Tuesday, the World Bank raised its global growth forecast to 5.6% for 2021, marking the strongest recovery from a recession since Y 1940 due to stimulus spending and faster growth in China but held back by “highly unequal” access to COVID-19 vaccines.
The latest Global Economic Prospects report showed a 1.5% increase from forecasts made in January, before the Biden administration took office and enacted a $1.9-T COVID-19 aid package.
Since then, vaccines have become much more widely distributed in the United States and some other wealthy countries, boosting their output, as forecasts lag for emerging market and low-income countries.
“This recovery is uneven and largely reflects sharp rebounds in some major economies — most notably the United States, owing to substantial fiscal support — amid highly unequal vaccine access,” the World Bank said in the report.

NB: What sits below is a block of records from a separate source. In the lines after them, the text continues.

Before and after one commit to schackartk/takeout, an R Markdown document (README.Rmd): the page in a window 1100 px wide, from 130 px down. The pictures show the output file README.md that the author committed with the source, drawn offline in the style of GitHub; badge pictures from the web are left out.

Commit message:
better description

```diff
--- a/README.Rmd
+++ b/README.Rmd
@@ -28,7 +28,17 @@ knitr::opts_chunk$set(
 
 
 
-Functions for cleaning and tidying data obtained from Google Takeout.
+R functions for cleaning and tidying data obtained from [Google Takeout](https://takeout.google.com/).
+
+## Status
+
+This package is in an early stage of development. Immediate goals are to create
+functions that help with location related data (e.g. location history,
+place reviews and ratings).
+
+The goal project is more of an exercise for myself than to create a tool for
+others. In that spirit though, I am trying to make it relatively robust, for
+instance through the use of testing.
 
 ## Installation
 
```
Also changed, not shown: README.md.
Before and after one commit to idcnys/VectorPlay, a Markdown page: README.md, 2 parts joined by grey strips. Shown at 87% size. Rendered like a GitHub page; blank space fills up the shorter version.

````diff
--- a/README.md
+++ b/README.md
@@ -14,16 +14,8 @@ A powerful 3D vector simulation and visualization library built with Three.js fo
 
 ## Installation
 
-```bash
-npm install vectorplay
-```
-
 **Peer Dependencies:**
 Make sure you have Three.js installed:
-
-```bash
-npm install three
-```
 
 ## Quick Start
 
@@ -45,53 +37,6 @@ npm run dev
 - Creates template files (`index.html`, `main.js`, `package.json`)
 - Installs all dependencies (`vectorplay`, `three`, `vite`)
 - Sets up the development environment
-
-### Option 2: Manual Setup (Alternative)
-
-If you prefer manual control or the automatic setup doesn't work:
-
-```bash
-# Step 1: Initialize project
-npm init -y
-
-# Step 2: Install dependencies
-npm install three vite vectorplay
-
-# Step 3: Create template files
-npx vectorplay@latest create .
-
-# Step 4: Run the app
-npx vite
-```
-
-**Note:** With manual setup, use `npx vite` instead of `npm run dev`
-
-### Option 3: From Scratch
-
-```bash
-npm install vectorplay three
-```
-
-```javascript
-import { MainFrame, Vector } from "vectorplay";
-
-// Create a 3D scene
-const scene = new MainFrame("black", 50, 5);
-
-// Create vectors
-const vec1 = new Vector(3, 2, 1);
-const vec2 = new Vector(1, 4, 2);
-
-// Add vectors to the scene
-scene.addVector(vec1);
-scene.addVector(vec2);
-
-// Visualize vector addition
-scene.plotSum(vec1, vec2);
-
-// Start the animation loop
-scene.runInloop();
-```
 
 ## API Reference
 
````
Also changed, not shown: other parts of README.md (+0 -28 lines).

World Bank President David Malpass reiterated his calls for rich nations, including the United States, to free up excess vaccine doses to developing countries as quickly as possible.
Ayhan Kose, economist and director of the World Bank’s Prospects Group, said the latest forecasts assume that advanced economies will have their populations vaccinated by yr-end, and a number of major emerging market economies also will make significant vaccination progress. But vast numbers of people in developing and poor countries will still be waiting for vaccines into next yr.
“Right now we are predicting growth next year around 4.3%. That growth number can be around 5% if we see faster distribution of vaccines,” said Mr. Kose.
The World Bank’s 2021 US growth forecast was raised 3.3% from January to 6.8% in the latest report, its fastest pace since Y 1984, due to economic support that the bank described as “unprecedented in peacetime.”
Have a healthy day, Keep the Faith!